Task item:
Reproduce the lines below verbatim. Pictures are to be omitted.

_ _ _

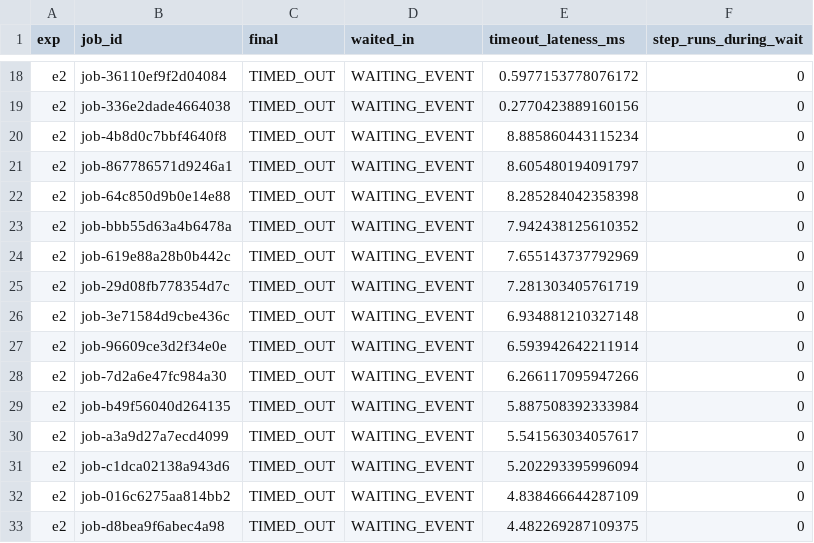
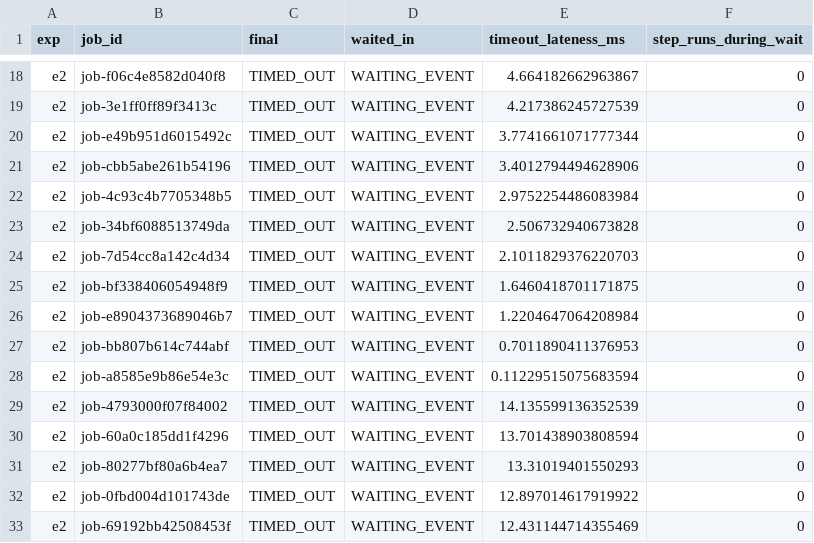
Before and after one commit to dashalinear/agentrt-submission, a CSV file: results/raw/events_e2_timeout.csv, drawn as a sheet; only a part is shown, gaps mark what is left out; the diff covers the shown part only; the diff names each change by its address in the sheet, - before the commit and + after, or states it on an @@ line.

```diff
--- a/results/raw/events_e2_timeout.csv
+++ b/results/raw/events_e2_timeout.csv
-B18 (job_id): job-36110ef9f2d04084
+B18 (job_id): job-f06c4e8582d040f8
-E18 (timeout_lateness_ms): 0.5977153778076172
+E18 (timeout_lateness_ms): 4.664182662963867
-B19 (job_id): job-336e2dade4664038
+B19 (job_id): job-3e1ff0ff89f3413c
-E19 (timeout_lateness_ms): 0.2770423889160156
+E19 (timeout_lateness_ms): 4.217386245727539
-B20 (job_id): job-4b8d0c7bbf4640f8
+B20 (job_id): job-e49b951d6015492c
-E20 (timeout_lateness_ms): 8.885860443115234
+E20 (timeout_lateness_ms): 3.7741661071777344
-B21 (job_id): job-867786571d9246a1
+B21 (job_id): job-cbb5abe261b54196
-E21 (timeout_lateness_ms): 8.605480194091797
+E21 (timeout_lateness_ms): 3.4012794494628906
-B22 (job_id): job-64c850d9b0e14e88
+B22 (job_id): job-4c93c4b7705348b5
-E22 (timeout_lateness_ms): 8.285284042358398
+E22 (timeout_lateness_ms): 2.9752254486083984
-B23 (job_id): job-bbb55d63a4b6478a
+B23 (job_id): job-34bf6088513749da
-E23 (timeout_lateness_ms): 7.942438125610352
+E23 (timeout_lateness_ms): 2.506732940673828
-B24 (job_id): job-619e88a28b0b442c
+B24 (job_id): job-7d54cc8a142c4d34
-E24 (timeout_lateness_ms): 7.655143737792969
+E24 (timeout_lateness_ms): 2.1011829376220703
-B25 (job_id): job-29d08fb778354d7c
+B25 (job_id): job-bf338406054948f9
-E25 (timeout_lateness_ms): 7.281303405761719
+E25 (timeout_lateness_ms): 1.6460418701171875
-B26 (job_id): job-3e71584d9cbe436c
+B26 (job_id): job-e8904373689046b7
-E26 (timeout_lateness_ms): 6.934881210327148
+E26 (timeout_lateness_ms): 1.2204647064208984
-B27 (job_id): job-96609ce3d2f34e0e
+B27 (job_id): job-bb807b614c744abf
-E27 (timeout_lateness_ms): 6.593942642211914
+E27 (timeout_lateness_ms): 0.7011890411376953
-B28 (job_id): job-7d2a6e47fc984a30
+B28 (job_id): job-a8585e9b86e54e3c
-E28 (timeout_lateness_ms): 6.266117095947266
+E28 (timeout_lateness_ms): 0.11229515075683594
-B29 (job_id): job-b49f56040d264135
+B29 (job_id): job-4793000f07f84002
-E29 (timeout_lateness_ms): 5.887508392333984
+E29 (timeout_lateness_ms): 14.135599136352539
-B30 (job_id): job-a3a9d27a7ecd4099
+B30 (job_id): job-60a0c185dd1f4296
-E30 (timeout_lateness_ms): 5.541563034057617
+E30 (timeout_lateness_ms): 13.701438903808594
-B31 (job_id): job-c1dca02138a943d6
+B31 (job_id): job-80277bf80a6b4ea7
-E31 (timeout_lateness_ms): 5.202293395996094
+E31 (timeout_lateness_ms): 13.31019401550293
-B32 (job_id): job-016c6275aa814bb2
+B32 (job_id): job-0fbd004d101743de
-E32 (timeout_lateness_ms): 4.838466644287109
+E32 (timeout_lateness_ms): 12.897014617919922
-B33 (job_id): job-d8bea9f6abec4a98
+B33 (job_id): job-69192bb42508453f
-E33 (timeout_lateness_ms): 4.482269287109375
+E33 (timeout_lateness_ms): 12.431144714355469
```
Also changed, not shown: 48 edited cells elsewhere in this file, results/raw/events_e1_approval.csv, results/raw/events_e5_races.csv, 57 other files.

_ _ _

Response box:
Before and after one commit to dashalinear/agentrt-submission, a CSV file: results/raw/events_e2_timeout.csv, drawn as a sheet; only a part is shown, gaps mark what is left out; the diff covers the shown part only; the diff names each change by its address in the sheet, - before the commit and + after, or states it on an @@ line.

```diff
--- a/results/raw/events_e2_timeout.csv
+++ b/results/raw/events_e2_timeout.csv
-B18 (job_id): job-36110ef9f2d04084
+B18 (job_id): job-f06c4e8582d040f8
-E18 (timeout_lateness_ms): 0.5977153778076172
+E18 (timeout_lateness_ms): 4.664182662963867
-B19 (job_id): job-336e2dade4664038
+B19 (job_id): job-3e1ff0ff89f3413c
-E19 (timeout_lateness_ms): 0.2770423889160156
+E19 (timeout_lateness_ms): 4.217386245727539
-B20 (job_id): job-4b8d0c7bbf4640f8
+B20 (job_id): job-e49b951d6015492c
-E20 (timeout_lateness_ms): 8.885860443115234
+E20 (timeout_lateness_ms): 3.7741661071777344
-B21 (job_id): job-867786571d9246a1
+B21 (job_id): job-cbb5abe261b54196
-E21 (timeout_lateness_ms): 8.605480194091797
+E21 (timeout_lateness_ms): 3.4012794494628906
-B22 (job_id): job-64c850d9b0e14e88
+B22 (job_id): job-4c93c4b7705348b5
-E22 (timeout_lateness_ms): 8.285284042358398
+E22 (timeout_lateness_ms): 2.9752254486083984
-B23 (job_id): job-bbb55d63a4b6478a
+B23 (job_id): job-34bf6088513749da
-E23 (timeout_lateness_ms): 7.942438125610352
+E23 (timeout_lateness_ms): 2.506732940673828
-B24 (job_id): job-619e88a28b0b442c
+B24 (job_id): job-7d54cc8a142c4d34
-E24 (timeout_lateness_ms): 7.655143737792969
+E24 (timeout_lateness_ms): 2.1011829376220703
-B25 (job_id): job-29d08fb778354d7c
+B25 (job_id): job-bf338406054948f9
-E25 (timeout_lateness_ms): 7.281303405761719
+E25 (timeout_lateness_ms): 1.6460418701171875
-B26 (job_id): job-3e71584d9cbe436c
+B26 (job_id): job-e8904373689046b7
-E26 (timeout_lateness_ms): 6.934881210327148
+E26 (timeout_lateness_ms): 1.2204647064208984
-B27 (job_id): job-96609ce3d2f34e0e
+B27 (job_id): job-bb807b614c744abf
-E27 (timeout_lateness_ms): 6.593942642211914
+E27 (timeout_lateness_ms): 0.7011890411376953
-B28 (job_id): job-7d2a6e47fc984a30
+B28 (job_id): job-a8585e9b86e54e3c
-E28 (timeout_lateness_ms): 6.266117095947266
+E28 (timeout_lateness_ms): 0.11229515075683594
-B29 (job_id): job-b49f56040d264135
+B29 (job_id): job-4793000f07f84002
-E29 (timeout_lateness_ms): 5.887508392333984
+E29 (timeout_lateness_ms): 14.135599136352539
-B30 (job_id): job-a3a9d27a7ecd4099
+B30 (job_id): job-60a0c185dd1f4296
-E30 (timeout_lateness_ms): 5.541563034057617
+E30 (timeout_lateness_ms): 13.701438903808594
-B31 (job_id): job-c1dca02138a943d6
+B31 (job_id): job-80277bf80a6b4ea7
-E31 (timeout_lateness_ms): 5.202293395996094
+E31 (timeout_lateness_ms): 13.31019401550293
-B32 (job_id): job-016c6275aa814bb2
+B32 (job_id): job-0fbd004d101743de
-E32 (timeout_lateness_ms): 4.838466644287109
+E32 (timeout_lateness_ms): 12.897014617919922
-B33 (job_id): job-d8bea9f6abec4a98
+B33 (job_id): job-69192bb42508453f
-E33 (timeout_lateness_ms): 4.482269287109375
+E33 (timeout_lateness_ms): 12.431144714355469
```
Also changed, not shown: 48 edited cells elsewhere in this file, results/raw/events_e1_approval.csv, results/raw/events_e5_races.csv, 57 other files.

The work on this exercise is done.